A SCRAM bracelet ("Secure Continuous Remote Alcohol Monitoring") – water-resistant and worn on either leg as a condition of probation or parole – can detect any alcohol consumption via transdermal measurements throughout the day. Anti-tamper features are in place to thwart attempts such as placing a flat item between the leg and the device to block skin contact. They typically also function as a normal tether, i.e. providing 24-hour location-based data on the person's whereabouts, and calling in any violations of either protocol. Both cannot be removed by the user without it being reported to the base station.[9] The National Highway Traffic Safety Administration produced a favorable report on the use of electronic monitoring of DUI offenders, with lower recidivism rates and less cost compared to jail.[10]

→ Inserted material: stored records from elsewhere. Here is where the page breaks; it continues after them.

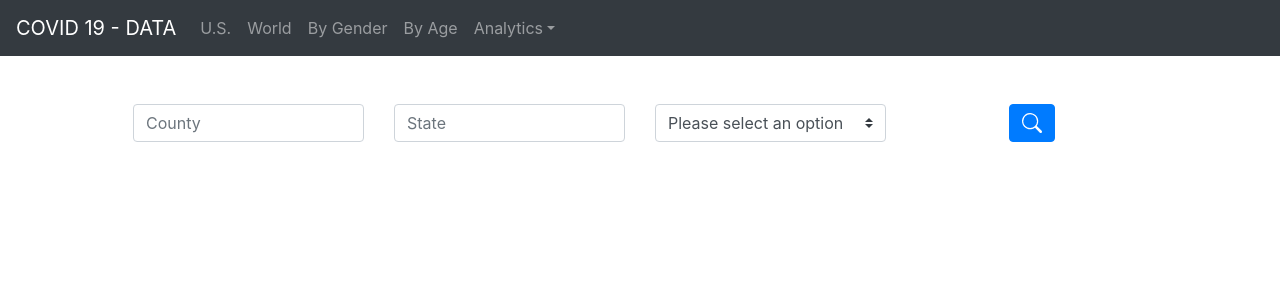
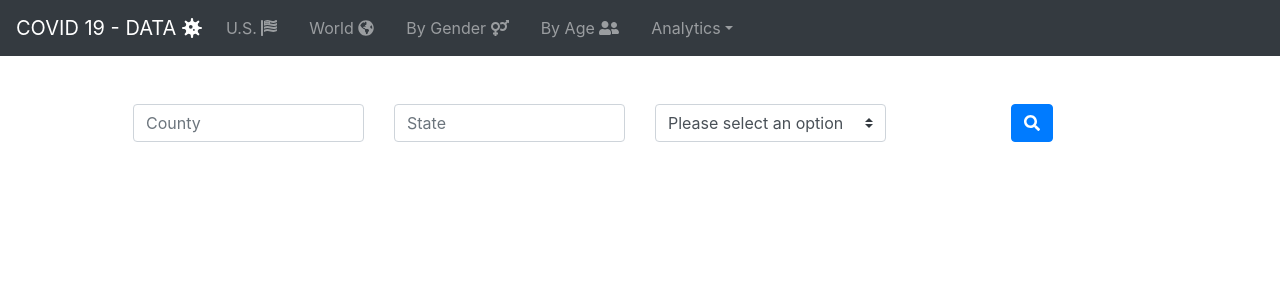
Before and after one commit to vtruo009/Covid-19-Data-Visualization, a Vue app in the folder src/client/: page /US in a window 1280 px wide. Shown: the top 300 px of the page. Built offline with nearby package versions, Linux system fonts and the light colour scheme.

Commit message:
Adds fontawesome icons to the client

```diff
--- a/src/client/package.json
+++ b/src/client/package.json
@@ -7,6 +7,9 @@
     "build": "vue-cli-service build"
   },
   "dependencies": {
+    "@fortawesome/fontawesome-svg-core": "^1.2.28",
+    "@fortawesome/free-solid-svg-icons": "^5.13.0",
+    "@fortawesome/vue-fontawesome": "^0.1.9",
     "axios": "^0.19.2",
     "bootstrap": "^4.4.1",
     "bootstrap-vue": "^2.11.0",
--- a/src/client/src/App.vue
+++ b/src/client/src/App.vue
@@ -1,17 +1,17 @@
 <template>
   <div id="app">
     <b-navbar toggleable="lg" type="dark" variant="dark">
-        <b-navbar-brand to="/">COVID 19 - DATA</b-navbar-brand>
+        <b-navbar-brand to="/">COVID 19 - DATA <font-awesome-icon :icon="['fas', 'virus']"/></b-navbar-brand>
 
         <b-navbar-toggle target="nav-collapse"></b-navbar-toggle>
 
         <b-collapse id="nav-collapse" is-nav>
           <b-navbar-nav>
-            <b-nav-item to="/US">U.S.</b-nav-item>
-            <b-nav-item to="/World"> World</b-nav-item>
-            <b-nav-item to="/Gender"> By Gender</b-nav-item>
-            <b-nav-item to="/Age"> By Age </b-nav-item>
-            <b-nav-item-dropdown text="Analytics" >
+            <b-nav-item class="mr-3" to="/US">U.S. <font-awesome-icon :icon="['fas', 'flag-usa']"/></b-nav-item>
+            <b-nav-item class="mr-3" to="/World">World <font-awesome-icon :icon="['fas', 'globe-americas']"/></b-nav-item>
+            <b-nav-item class="mr-3" to="/Gender">By Gender <font-awesome-icon :icon="['fas', 'venus-mars']"/></b-nav-item>
+            <b-nav-item class="mr-3" to="/Age">By Age <font-awesome-icon :icon="['fas', 'user-friends']"/></b-nav-item>
+            <b-nav-item-dropdown text="Analytics">
               <b-dropdown-item href="">Analytic 1</b-dropdown-item>
               <b-dropdown-item href="">Analytic 2</b-dropdown-item>
               <b-dropdown-item href="">Analytic 3</b-dropdown-item>
@@ -25,7 +25,15 @@
     </b-container>
   </div>
 </template>
+<script>
+import { library } from '@fortawesome/fontawesome-svg-core'
+import { faVirus, faGlobeAmericas, faFlagUsa, faVenusMars, faUserFriends, faChartBar } from '@fortawesome/free-solid-svg-icons'
 
+library.add(faVirus, faGlobeAmericas, faFlagUsa, faVenusMars, faUserFriends, faChartBar)
+export default {
+
+}
+</script>
 <style>
 
 </style>
--- a/src/client/src/components/Gender_Age_Input_Form.vue
+++ b/src/client/src/components/Gender_Age_Input_Form.vue
@@ -9,7 +9,7 @@
                     <b-form-select v-model="TypeOfDataSelected" :options="TypeOfDataoptions" required ></b-form-select>
                 </b-col>
                 <b-col>
-                    <b-button style="margin-right:160px" variant="primary" type="submit"><BIconSearch/></b-button>
+                    <b-button style="margin-right:160px" variant="primary" type="submit"><font-awesome-icon :icon="['fas', 'search']"/></b-button>
                 </b-col>
             </b-row>
         </b-form>
@@ -17,8 +17,11 @@
 </template>
 
 <script>
-import { BIconSearch, componentsPlugin } from 'bootstrap-vue';
 import Services from '../Services/Services';
+import { library } from '@fortawesome/fontawesome-svg-core'
+import { faSearch } from '@fortawesome/free-solid-svg-icons'
+
+library.add(faSearch)
 
 export default {
     name: 'Gender_Age_Input_Form',
@@ -70,7 +73,7 @@ export default {
         }
     },
     components:{
-        BIconSearch
+
     }
 }
 </script>
--- a/src/client/src/components/US_World_Input_Form.vue
+++ b/src/client/src/components/US_World_Input_Form.vue
@@ -12,7 +12,7 @@
                     <b-form-select v-model="optionSelected" :options="options" required ></b-form-select>
                 </b-col>
                 <b-col>
-                    <b-button variant="primary" type="submit"><BIconSearch/></b-button>
+                    <b-button variant="primary" type="submit"><font-awesome-icon :icon="['fas', 'search']"/></b-button>
                 </b-col>
             </b-row>
 
@@ -22,8 +22,11 @@
 </template>
 
 <script>
-import { BIconSearch, componentsPlugin } from 'bootstrap-vue';
 import Services from '../Services/Services';
+import { library } from '@fortawesome/fontawesome-svg-core'
+import { faSearch } from '@fortawesome/free-solid-svg-icons'
+
+library.add(faSearch)
 
 export default {
     name: 'US_World_Input_Form',
@@ -74,7 +77,6 @@ export default {
         }
     },
     components:{
-        BIconSearch
     }
 }
 </script>
--- a/src/client/src/main.js
+++ b/src/client/src/main.js
@@ -2,7 +2,10 @@ import Vue from 'vue'
 import App from './App.vue'
 import router from './router'
 import { BootstrapVue, IconsPlugin } from 'bootstrap-vue'
+import { FontAwesomeIcon } from '@fortawesome/vue-fontawesome'
 
+// Sets up FontAwesomeIcons
+Vue.component('font-awesome-icon', FontAwesomeIcon)
 // Install BootstrapVue
 Vue.use(BootstrapVue)
 // Optionally install the BootstrapVue icon components plugin
```
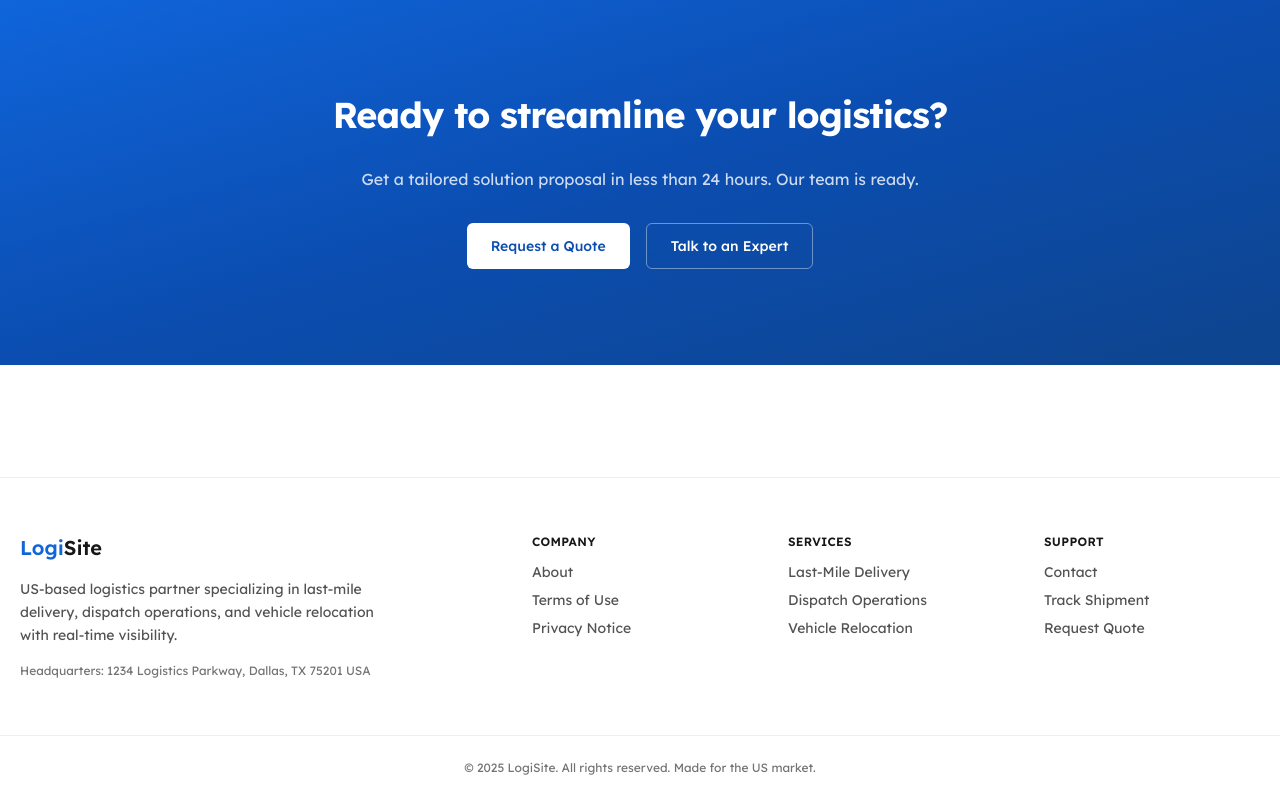
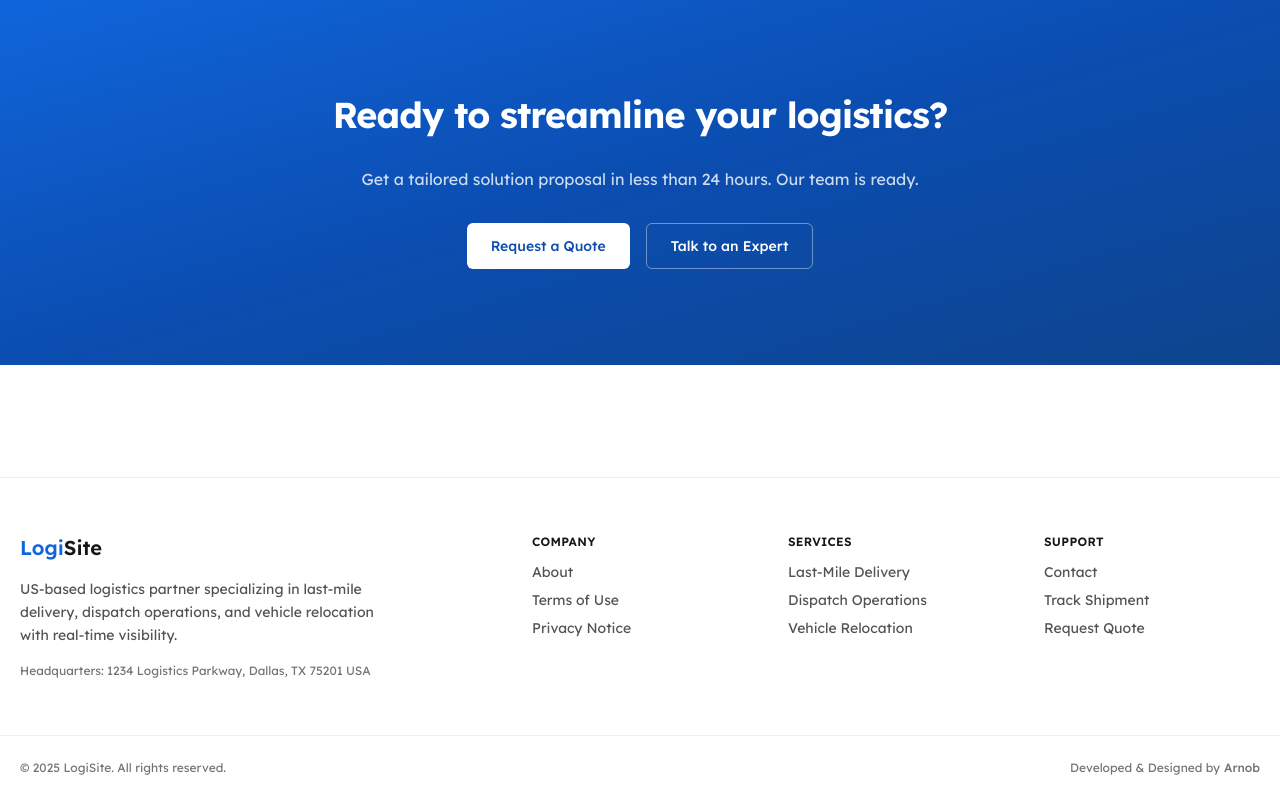
Before and after one commit to Mahenul-Haque-Chowdhury/Logistics, a Next.js app: page / in a window 1280 px wide. Shown: the part 2159-2959 px from the top of the page. Built offline with nearby package versions, Linux system fonts and the light colour scheme.

Commit message:
chore(footer): remove US market line and add developer credit

```diff
--- a/src/components/layout/Footer.tsx
+++ b/src/components/layout/Footer.tsx
@@ -36,8 +36,19 @@ export function Footer() {
           </ul>
         </div>
       </div>
-      <div className="border-t border-neutral-200/60 dark:border-neutral-800/60 py-6 text-center text-xs text-neutral-500">
-        © {new Date().getFullYear()} LogiSite. All rights reserved. Made for the US market.
+      <div className="border-t border-neutral-200/60 dark:border-neutral-800/60 py-6 text-xs text-neutral-500">
+        <div className="container flex flex-col sm:flex-row items-center justify-between gap-3">
+          <span className="order-2 sm:order-1 text-center sm:text-left">© {new Date().getFullYear()} LogiSite. All rights reserved.</span>
+          <a
+            href="https://arnob.life"
+            target="_blank"
+            rel="noopener noreferrer"
+            className="order-1 sm:order-2 inline-flex items-center gap-1 text-neutral-500 hover:text-brand-600 transition-colors"
+          >
+            <span>Developed & Designed by</span>
+            <span className="font-medium">Arnob</span>
+          </a>
+        </div>
       </div>
     </footer>
   );
```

See also[edit]


  1. ^ "State budget committee rejects GPS monitoring expansion". Wisconsin State Journal. Retrieved 14 Jan 2014.
  2. ^ "Wisconsin Legislature 165.94". Wisconsin Legislature. Retrieved 14 Jan 2014.
  3. ^ Cronin, Brian. "Comic Book Urban Legends Revealed #38!" Comic Book Resources, 16 February 2006.
  4. ^ Robert S. Gable, An Informal History of the Beginning of Electronic Monitoring of Offenders, Dec. 8, 2009
  5. ^ "Beyond Bars".
  6. ^ See Kathy S. Padgett, et al., Under Surveillance: An Empirical Test of the Effectiveness and Consequences of Electronic Monitoring, Criminology and Public Policy,2006, vol. 5, pp. 61-92
  7. ^ See Marc Renzema & Evan Mayo-Wilson, Can Electronic Monitoring Reduce Crime for Moderate to High-risk Offenders? Journal of Experimental Criminology, 2005, vol 1, pp. 1-23.
  8. ^ Ralph Kirkland Gable & Robert S. Gable, Electronic Monitoring: Positive Intervention Strategies, Federal Probation, 2005, vol 69, pp. 21-25, at "Archived copy". Archived from the original on 2013-11-03. Retrieved 2013-11-02.CS1 maint: Archived copy as title (link)
  9. ^ Marques, Paul R.; A. Scott McKnight (November 2007). "Evaluating Transdermal Alcohol Measuring Devices" (PDF). National Highway Traffic Safety Administration. Archived from the original (PDF) on October 22, 2011. Retrieved 30 March 2012.
  10. ^ "Archived copy". Archived from the original on 2008-09-21. Retrieved 2007-07-03.CS1 maint: Archived copy as title (link) NHTSA article

External links[edit]

Media related to Ankle monitor at Wikimedia Commons